Day after day, I sternly reminded myself: “Buddhism is about winning, so defeat is unacceptable. If I fail, Mr. Toda’s vision for kosen-rufu will suffer a setback. I must not be defeated. I must be able to report victory to him.” That firmly focused prayer in my heart became a source of strength and wisdom. My bold and vigorous efforts to fulfill my vow opened the way forward and set in motion the protective functions of the universe. My sole wish was to make Mr. Toda happy—that unwavering pledge kept me striving tirelessly, year after year.

Forward! Forward! Forward!

Victory! Victory! Victory!

I exerted myself fully as a true and devoted disciple and will therefore never have a single regret.

Through the shared struggle of mentor and disciple, the Soka Gakkai surmounted and triumphed over every obstacle, and finally, in December 1957, achieved the membership goal of 750,000 households. Mr. Toda’s great vow was fulfilled to the letter.

The mentor’s challenge is the disciple’s challenge. The disciple’s victory is the mentor’s victory. The brilliant achievements of mentor and disciple endure for all time.

The way of mentor and disciple—in particular, prayer based on the spirit of the oneness of mentor and disciple—is the heart of Nichiren Buddhism.

The Daishonin writes: “If lay believers and their teacher pray with differing minds, their prayers will be as futile as trying to kindle a fire on water” (WND-1, 795). He declares that unless our hearts are united with our mentor, our prayers will not be fulfilled.

By contrast, if the prayers of mentor and disciple are perfectly aligned, they will definitely come to be realized and even make the impossible possible.

This is the formula of Nichiren Buddhism.

From a speech at a representative conference, Tokyo, May 3, 2009.

The Wisdom for Creating Happiness and Peace brings together selections from President Ikeda’s works on key themes.

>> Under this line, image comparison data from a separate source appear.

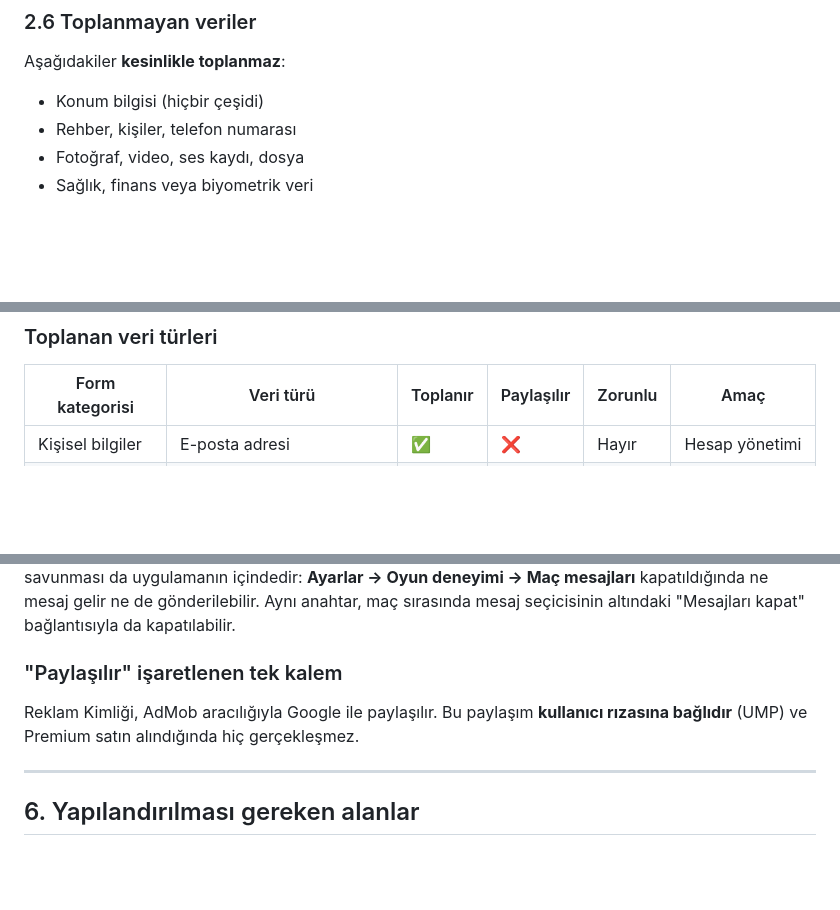
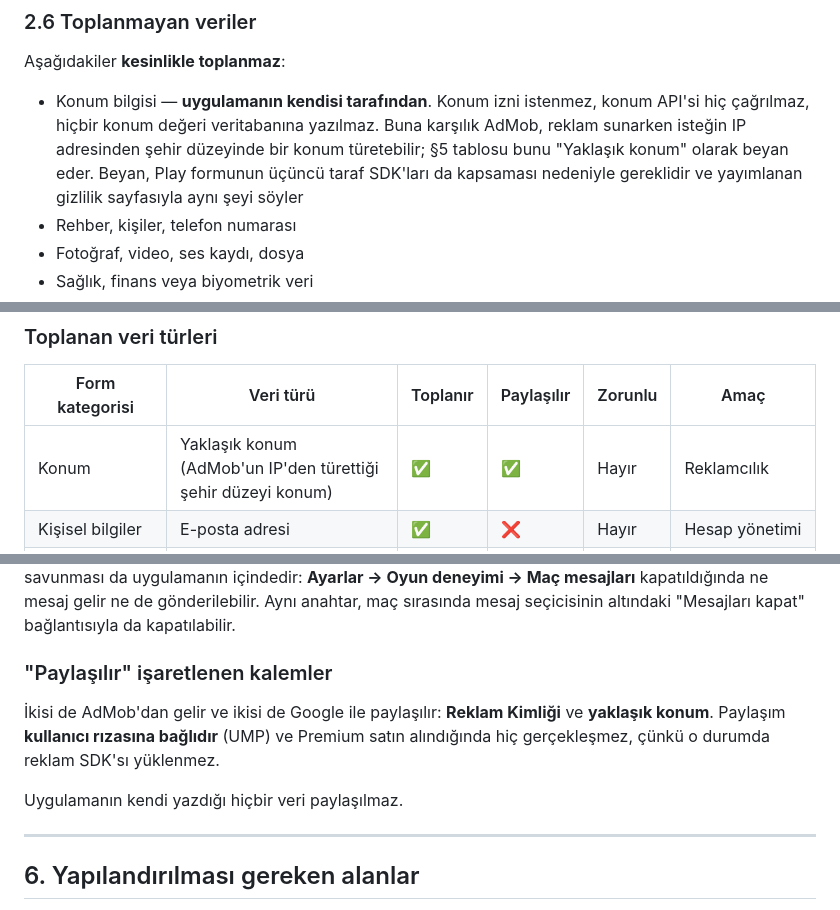
Before and after one commit to Duzman46/koridor, a Markdown page: docs/DATA_SAFETY.md, 3 parts joined by grey strips. GitHub-like rendering; blank space fills up the shorter version.

Commit message:
docs(privacy): declare the approximate location AdMob derives
The form asks what the app collects including its third-party SDKs, and the
published privacy page already says Google may process a coarse location through
AdMob. Declaring no location would have put the form and the page in direct
contradiction, which is a rejection on its own.

So the Play form now carries a Konum row, shared as well as collected, purpose
advertising — the second shared item beside the Advertising ID, and from the same
source. What section 2.6 says is narrowed rather than dropped: the app itself asks
for no location permission, calls no location API, and writes no location value.
That claim is still exactly true and is the one a reader cares about.

```diff
--- a/docs/DATA_SAFETY.md
+++ b/docs/DATA_SAFETY.md
@@ -102,7 +102,11 @@ Reklam gizlilik tercihleri uygulama içinden değiştirilebilir:
 
 Aşağıdakiler **kesinlikle toplanmaz**:
 
-- Konum bilgisi (hiçbir çeşidi)
+- Konum bilgisi — **uygulamanın kendisi tarafından**. Konum izni istenmez, konum API'si hiç
+  çağrılmaz, hiçbir konum değeri veritabanına yazılmaz. Buna karşılık AdMob, reklam sunarken
+  isteğin IP adresinden şehir düzeyinde bir konum türetebilir; §5 tablosu bunu "Yaklaşık konum"
+  olarak beyan eder. Beyan, Play formunun üçüncü taraf SDK'ları da kapsaması nedeniyle
+  gereklidir ve yayımlanan gizlilik sayfasıyla aynı şeyi söyler
 - Rehber, kişiler, telefon numarası
 - Fotoğraf, video, ses kaydı, dosya
 - Sağlık, finans veya biyometrik veri
@@ -214,6 +218,7 @@ Aşağıdaki tablo forma doğrudan aktarılabilir.
 
 | Form kategorisi | Veri türü | Toplanır | Paylaşılır | Zorunlu | Amaç |
 |---|---|---|---|---|---|
+| Konum | Yaklaşık konum (AdMob'un IP'den türettiği şehir düzeyi konum) | ✅ | ✅ | Hayır | Reklamcılık |
 | Kişisel bilgiler | E-posta adresi | ✅ | ❌ | Hayır | Hesap yönetimi |
 | Kişisel bilgiler | Kullanıcı kimlikleri | ✅ | ❌ | Evet | Hesap yönetimi, Uygulama işlevselliği |
 | Kişisel bilgiler | Ad (kullanıcı adı) | ✅ | ❌ | Evet | Uygulama işlevselliği |
@@ -265,10 +270,13 @@ ihlali, fazladan beyan değildir. Oyuncunun kendi savunması da uygulamanın iç
 Aynı anahtar, maç sırasında mesaj seçicisinin altındaki "Mesajları kapat" bağlantısıyla da
 kapatılabilir.
 
-### "Paylaşılır" işaretlenen tek kalem
+### "Paylaşılır" işaretlenen kalemler
 
-Reklam Kimliği, AdMob aracılığıyla Google ile paylaşılır. Bu paylaşım **kullanıcı rızasına
-bağlıdır** (UMP) ve Premium satın alındığında hiç gerçekleşmez.
+İkisi de AdMob'dan gelir ve ikisi de Google ile paylaşılır: **Reklam Kimliği** ve **yaklaşık
+konum**. Paylaşım **kullanıcı rızasına bağlıdır** (UMP) ve Premium satın alındığında hiç
+gerçekleşmez, çünkü o durumda reklam SDK'sı yüklenmez.
+
+Uygulamanın kendi yazdığı hiçbir veri paylaşılmaz.
 
 ---
 
```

  • *1Bodhisattvas of the Earth: An innumerable host of bodhisattvas who emerge from beneath the earth and to whom Shakyamuni Buddha entrusts the propagation of the Mystic Law, or the essence of the Lotus Sutra, in the Latter Day of the Law.